It started out as a garden built by a warlord’s senior vassal

This Japanese sukiya-zukuri (sukiya-style architecture) villa and garden overlook Garyu-buchi, one of the most picturesque spots in Ozu.

The site dates back to around 430 years ago. It started out as a vast garden built by Kanbee Watanabe, a senior vassal of the warlord Takatora Todo, who ruled over the Ozu domain (present-day Ozu City and its vicinity).

Later, Torajiro Kochi, a merchant from Ozu who made a fortune in the Japanese wax trade during the Meiji period, spent 10 years building the villa and giving it the beautiful appearance it has today.
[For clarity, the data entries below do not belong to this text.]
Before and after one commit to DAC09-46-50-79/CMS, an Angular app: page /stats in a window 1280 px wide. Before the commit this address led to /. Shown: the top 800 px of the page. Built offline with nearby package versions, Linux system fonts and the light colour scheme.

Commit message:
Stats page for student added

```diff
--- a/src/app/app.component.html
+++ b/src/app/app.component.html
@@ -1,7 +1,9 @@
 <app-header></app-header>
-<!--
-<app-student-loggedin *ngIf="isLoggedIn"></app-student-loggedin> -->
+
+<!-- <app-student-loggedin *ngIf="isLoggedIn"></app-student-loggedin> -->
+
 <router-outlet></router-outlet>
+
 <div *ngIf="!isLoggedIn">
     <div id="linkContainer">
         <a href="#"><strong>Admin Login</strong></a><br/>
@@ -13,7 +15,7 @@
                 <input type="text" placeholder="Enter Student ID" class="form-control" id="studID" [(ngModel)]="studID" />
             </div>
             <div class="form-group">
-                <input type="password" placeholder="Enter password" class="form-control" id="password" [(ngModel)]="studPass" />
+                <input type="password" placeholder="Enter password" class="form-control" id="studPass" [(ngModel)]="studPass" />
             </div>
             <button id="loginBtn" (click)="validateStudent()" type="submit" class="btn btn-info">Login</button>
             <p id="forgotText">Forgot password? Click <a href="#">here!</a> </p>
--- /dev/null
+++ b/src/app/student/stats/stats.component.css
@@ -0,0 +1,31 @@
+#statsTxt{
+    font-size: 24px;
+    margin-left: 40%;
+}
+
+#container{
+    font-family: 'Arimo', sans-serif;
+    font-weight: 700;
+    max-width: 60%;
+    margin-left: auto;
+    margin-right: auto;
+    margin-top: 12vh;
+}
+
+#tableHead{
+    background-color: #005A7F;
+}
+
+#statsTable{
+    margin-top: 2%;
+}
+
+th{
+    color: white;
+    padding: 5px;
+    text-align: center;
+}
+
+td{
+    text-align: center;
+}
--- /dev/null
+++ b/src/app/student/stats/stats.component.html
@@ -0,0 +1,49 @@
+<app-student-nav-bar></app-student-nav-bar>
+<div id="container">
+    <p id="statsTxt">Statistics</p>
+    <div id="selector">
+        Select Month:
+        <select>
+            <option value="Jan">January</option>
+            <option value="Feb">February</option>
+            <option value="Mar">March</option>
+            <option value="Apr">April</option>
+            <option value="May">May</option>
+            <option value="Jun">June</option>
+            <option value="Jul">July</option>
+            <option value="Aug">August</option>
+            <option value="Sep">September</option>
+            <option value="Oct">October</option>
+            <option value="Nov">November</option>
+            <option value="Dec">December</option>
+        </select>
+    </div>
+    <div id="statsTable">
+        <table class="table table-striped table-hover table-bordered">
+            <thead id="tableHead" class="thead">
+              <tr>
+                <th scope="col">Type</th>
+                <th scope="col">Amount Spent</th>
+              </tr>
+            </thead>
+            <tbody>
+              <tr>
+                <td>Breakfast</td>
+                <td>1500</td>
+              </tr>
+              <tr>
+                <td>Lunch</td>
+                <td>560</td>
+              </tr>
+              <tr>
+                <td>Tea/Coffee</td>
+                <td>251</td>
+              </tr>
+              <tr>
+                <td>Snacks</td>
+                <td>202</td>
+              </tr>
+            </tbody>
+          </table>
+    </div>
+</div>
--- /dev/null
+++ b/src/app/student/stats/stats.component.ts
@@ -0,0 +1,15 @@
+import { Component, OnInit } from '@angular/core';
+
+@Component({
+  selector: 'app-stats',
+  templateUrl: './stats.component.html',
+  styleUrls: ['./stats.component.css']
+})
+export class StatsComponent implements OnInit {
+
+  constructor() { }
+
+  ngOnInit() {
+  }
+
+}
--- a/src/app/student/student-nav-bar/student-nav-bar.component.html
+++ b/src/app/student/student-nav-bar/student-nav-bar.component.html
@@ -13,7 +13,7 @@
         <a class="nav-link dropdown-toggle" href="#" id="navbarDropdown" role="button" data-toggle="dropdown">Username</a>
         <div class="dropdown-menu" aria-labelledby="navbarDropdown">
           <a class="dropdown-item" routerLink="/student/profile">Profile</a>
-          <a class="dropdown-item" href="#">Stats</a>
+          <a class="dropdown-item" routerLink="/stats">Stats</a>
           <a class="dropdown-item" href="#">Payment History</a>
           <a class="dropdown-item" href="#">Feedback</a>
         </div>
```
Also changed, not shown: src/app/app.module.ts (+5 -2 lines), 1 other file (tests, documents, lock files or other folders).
At Garyu Sanso, there are three distinctive teahouses that have various characteristics: Garyu-in, Chishi-an, and Furo-an. The Japanese garden, with the picturesque Hiji River and Mt. Tomisu in the background, provides the perfect setting for spending a peaceful moment of tranquility.

A masterpiece of sukiya-zukuri that integrates Japanese aesthetic sensibilities

While these teahouses are noted for their informal and unrestricted design, they were built based on sukiya-zukuri, a traditional Japanese architectural style that incorporates the building methods and designs used in tea-ceremony room architecture.

Torajiro poured his greatest passion into Garyu-in, with its quaint, mossy thatched roof. The rich variety of craftsmanship and design found in its three rooms—Seisui-no-ma, Isshi-no-ma, and Kagetsu-no-ma—are a distillation of Japanese beauty. Looking closely at the details within each room will let you discover the care and emotion that the craftsmen put into their work.

The Furo-an, which was constructed above the Garyu-buchi of the Hiji River, is a one-of-a-kind building designed to resemble a boat. The picturesque view of the river below makes visitors feel as though they are on a pleasure cruise.